Wednesday 16 July 2003


- The mechanisms of cardiac muscle hypertrophy involve many signal transduction pathways, leading to the induction of a number of genes, which in turn stimulate synthesis of numerous cellular proteins. The genes that are induced during hypertrophy include those encoding transcription factors (such as c-fos, c-jun); growth factors (TGF-β, insulin-like growth factor-1 [IGF-1], fibroblast growth factor); and vasoactive agents (α-adrenergic agonists, endothelin-1, and angiotensin II).

- There may also be a switch of contractile proteins from adult to fetal or neonatal forms. For example, during muscle hypertrophy, the α-myosin heavy chain is replaced by the β form of the myosin heavy chain, which leads to decreased myosin adenosine triphosphatase (ATPase) activity and a slower, more energetically economical contraction.

- In addition, some genes that are expressed only during early development are re-expressed in hypertrophic cells, and the products of these genes participate in the cellular response to stress.
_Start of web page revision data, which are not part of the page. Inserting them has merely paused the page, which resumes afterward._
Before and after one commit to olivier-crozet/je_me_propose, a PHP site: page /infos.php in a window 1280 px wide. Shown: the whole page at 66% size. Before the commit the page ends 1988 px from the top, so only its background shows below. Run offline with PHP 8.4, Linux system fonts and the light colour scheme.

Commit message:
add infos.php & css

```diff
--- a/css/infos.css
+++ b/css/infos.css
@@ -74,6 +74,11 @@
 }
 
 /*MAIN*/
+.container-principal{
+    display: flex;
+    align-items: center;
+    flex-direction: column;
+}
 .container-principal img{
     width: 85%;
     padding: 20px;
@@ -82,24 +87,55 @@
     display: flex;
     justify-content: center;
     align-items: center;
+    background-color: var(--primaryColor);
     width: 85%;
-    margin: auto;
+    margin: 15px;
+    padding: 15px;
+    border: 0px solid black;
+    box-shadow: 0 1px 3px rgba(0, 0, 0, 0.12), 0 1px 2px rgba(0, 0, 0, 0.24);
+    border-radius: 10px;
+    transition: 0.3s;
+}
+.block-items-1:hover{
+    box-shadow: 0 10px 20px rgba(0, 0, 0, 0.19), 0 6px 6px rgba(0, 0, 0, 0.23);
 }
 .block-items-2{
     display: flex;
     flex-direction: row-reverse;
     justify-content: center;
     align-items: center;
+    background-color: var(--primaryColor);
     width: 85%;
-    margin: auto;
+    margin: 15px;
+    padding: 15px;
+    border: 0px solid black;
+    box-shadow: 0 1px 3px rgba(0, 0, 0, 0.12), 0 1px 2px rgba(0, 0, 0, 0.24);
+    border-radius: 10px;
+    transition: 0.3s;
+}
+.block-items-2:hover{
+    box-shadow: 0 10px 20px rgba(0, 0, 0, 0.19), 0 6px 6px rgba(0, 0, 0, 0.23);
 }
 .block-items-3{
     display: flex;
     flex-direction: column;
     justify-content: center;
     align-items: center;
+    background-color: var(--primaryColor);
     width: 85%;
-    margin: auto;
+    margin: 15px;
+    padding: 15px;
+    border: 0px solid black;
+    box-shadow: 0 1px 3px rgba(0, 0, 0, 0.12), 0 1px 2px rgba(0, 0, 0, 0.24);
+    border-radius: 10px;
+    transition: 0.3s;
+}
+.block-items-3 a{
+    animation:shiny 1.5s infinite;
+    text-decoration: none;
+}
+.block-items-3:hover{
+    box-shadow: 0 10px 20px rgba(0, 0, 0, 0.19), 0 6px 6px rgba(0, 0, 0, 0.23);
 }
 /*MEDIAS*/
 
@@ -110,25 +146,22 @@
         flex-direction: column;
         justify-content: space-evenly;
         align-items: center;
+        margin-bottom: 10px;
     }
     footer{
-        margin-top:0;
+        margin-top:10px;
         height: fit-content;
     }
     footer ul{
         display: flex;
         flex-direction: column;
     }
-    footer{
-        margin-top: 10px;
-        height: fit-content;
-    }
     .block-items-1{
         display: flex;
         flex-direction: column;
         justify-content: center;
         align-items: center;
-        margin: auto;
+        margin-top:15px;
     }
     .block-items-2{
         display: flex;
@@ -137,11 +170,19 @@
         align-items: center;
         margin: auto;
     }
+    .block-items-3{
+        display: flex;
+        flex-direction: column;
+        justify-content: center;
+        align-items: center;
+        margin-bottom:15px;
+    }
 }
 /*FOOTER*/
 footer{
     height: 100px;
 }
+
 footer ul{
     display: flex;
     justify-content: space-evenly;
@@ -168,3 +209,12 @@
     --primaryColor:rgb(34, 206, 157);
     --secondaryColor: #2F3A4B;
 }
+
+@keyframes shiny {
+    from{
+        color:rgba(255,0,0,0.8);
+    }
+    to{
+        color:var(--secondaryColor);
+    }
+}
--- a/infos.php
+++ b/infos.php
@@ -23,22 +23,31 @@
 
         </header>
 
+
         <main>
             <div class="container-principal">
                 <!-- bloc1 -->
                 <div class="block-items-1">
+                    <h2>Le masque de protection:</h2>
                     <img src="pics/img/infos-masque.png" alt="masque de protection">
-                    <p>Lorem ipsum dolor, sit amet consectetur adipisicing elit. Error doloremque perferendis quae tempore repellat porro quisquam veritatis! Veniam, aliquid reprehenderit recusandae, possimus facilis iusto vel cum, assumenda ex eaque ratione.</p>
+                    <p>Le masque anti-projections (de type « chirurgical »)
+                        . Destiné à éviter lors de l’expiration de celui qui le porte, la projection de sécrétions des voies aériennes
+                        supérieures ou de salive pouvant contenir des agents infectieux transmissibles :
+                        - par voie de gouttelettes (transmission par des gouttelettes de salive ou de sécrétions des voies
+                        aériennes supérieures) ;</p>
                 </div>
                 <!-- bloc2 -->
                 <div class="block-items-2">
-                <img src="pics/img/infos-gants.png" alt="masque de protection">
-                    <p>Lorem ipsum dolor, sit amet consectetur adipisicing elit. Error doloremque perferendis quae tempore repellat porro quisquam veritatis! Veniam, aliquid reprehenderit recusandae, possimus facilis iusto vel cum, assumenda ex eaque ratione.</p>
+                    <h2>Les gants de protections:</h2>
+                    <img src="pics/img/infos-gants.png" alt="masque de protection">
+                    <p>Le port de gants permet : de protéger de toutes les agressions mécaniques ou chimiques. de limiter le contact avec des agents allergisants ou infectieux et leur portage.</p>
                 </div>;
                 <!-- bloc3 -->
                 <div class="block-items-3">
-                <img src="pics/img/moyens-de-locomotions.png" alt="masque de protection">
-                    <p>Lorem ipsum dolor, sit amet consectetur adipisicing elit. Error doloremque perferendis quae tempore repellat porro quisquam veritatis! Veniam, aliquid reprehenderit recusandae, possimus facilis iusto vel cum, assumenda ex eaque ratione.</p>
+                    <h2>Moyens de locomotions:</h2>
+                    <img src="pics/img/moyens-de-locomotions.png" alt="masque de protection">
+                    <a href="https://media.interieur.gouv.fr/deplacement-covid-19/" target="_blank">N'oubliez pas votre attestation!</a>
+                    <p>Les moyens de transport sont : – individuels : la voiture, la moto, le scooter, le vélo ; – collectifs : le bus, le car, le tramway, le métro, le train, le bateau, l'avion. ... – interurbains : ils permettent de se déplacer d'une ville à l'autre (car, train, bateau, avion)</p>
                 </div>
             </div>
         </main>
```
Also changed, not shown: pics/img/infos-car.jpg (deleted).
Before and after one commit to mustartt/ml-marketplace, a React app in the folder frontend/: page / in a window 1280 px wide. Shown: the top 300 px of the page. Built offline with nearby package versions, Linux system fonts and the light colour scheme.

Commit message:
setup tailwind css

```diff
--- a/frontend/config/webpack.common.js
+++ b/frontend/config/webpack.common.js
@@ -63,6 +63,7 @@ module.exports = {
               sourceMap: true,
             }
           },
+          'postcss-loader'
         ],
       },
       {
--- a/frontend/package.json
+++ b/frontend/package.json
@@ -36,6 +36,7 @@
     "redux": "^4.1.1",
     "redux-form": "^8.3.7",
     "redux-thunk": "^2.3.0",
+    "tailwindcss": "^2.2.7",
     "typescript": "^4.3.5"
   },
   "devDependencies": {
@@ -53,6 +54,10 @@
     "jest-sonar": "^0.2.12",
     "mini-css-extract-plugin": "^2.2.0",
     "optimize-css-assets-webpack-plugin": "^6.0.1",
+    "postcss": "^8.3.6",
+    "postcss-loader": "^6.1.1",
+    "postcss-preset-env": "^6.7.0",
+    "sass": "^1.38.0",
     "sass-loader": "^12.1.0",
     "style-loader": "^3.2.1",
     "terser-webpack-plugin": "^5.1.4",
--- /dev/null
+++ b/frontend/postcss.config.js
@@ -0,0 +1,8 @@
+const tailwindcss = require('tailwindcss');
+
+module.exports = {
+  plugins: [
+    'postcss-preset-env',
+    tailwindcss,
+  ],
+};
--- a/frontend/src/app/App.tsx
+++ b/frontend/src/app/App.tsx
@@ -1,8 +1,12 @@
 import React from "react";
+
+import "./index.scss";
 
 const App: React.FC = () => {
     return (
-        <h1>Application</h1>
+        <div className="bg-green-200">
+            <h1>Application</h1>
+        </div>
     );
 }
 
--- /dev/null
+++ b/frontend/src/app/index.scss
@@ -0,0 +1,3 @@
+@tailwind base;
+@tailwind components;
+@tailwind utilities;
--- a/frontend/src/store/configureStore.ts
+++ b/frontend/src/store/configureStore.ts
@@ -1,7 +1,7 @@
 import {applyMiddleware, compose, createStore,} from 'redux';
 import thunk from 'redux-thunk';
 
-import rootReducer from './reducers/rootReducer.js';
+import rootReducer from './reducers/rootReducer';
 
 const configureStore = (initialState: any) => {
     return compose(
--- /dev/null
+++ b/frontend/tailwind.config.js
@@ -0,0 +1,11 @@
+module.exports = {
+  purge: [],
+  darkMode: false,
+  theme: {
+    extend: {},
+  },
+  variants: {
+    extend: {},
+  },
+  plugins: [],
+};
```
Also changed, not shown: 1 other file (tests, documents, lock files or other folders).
- For example, in the embryonic heart, the gene for atrial natriuretic factor (ANF) is expressed in both the atrium and the ventricle. After birth, ventricular expression of the gene is down-regulated. Cardiac hypertrophy, however, is associated with reinduction of ANF gene expression. ANF is a peptide hormone that causes salt secretion by the kidney, decreases blood volume and pressure, and therefore serves to reduce hemodynamic load.

- What are the triggers for hypertrophy and for these changes in gene expression? In the heart, there are at least two groups of signals: mechanical triggers, such as stretch, and trophic triggers, such as polypeptide growth factors (IGF-1) and vasoactive agents (angiotensin II, α-adrenergic agonists).

- Current models suggest that growth factors or vasoactive agents produced by cardiac nonmuscle cells or by myocytes themselves in response to hemodynamic stress stimulate the expression of various genes, leading to myocyte hypertrophy. The size of cells is regulated by nutrients and environmental cues and involves several signal transduction pathways that are being unraveled.

- Whatever the exact mechanism of cardiac hypertrophy, it eventually reaches a limit beyond which enlargement of muscle mass is no longer able to compensate for the increased burden, and cardiac failure ensues. At this stage, a number of degenerative changes occur in the myocardial fibers, of which the most important are lysis and loss of myofibrillar contractile elements. Myocyte death can occur by either apoptosis or necrosis.

- The limiting factors for continued hypertrophy and the causes of the cardiac dysfunction are poorly understood; they may be due to limitation of the vascular supply to the enlarged fibers, diminished oxidative capabilities of mitochondria, alterations in protein synthesis and degradation, or cytoskeletal alterations.


- dilated cardiac hypertrophy
- concentric cardiac hypertrophy


- Robbins

- Tarone G, Lembo G. Molecular interplay between mechanical and humoral signalling in cardiac hypertrophy. Trends Mol Med. 2003 Sep;9(9):376-82. PMID: 13129703

- Ritter O, Neyses L. The molecular basis of myocardial hypertrophy and heart failure. Trends Mol Med. 2003 Jul;9(7):313-21. PMID: 12900219

- Molkentin JD, Dorn GW: Cytoplasmic signaling pathways that regulate cardiac hypertrophy. Annu Rev Physiol 63:391, 2001.

- MacLellan WR, Schneider MD: Genetic dissection of cardiac growth control pathways. Annu Rev Physiol 62:289, 2000.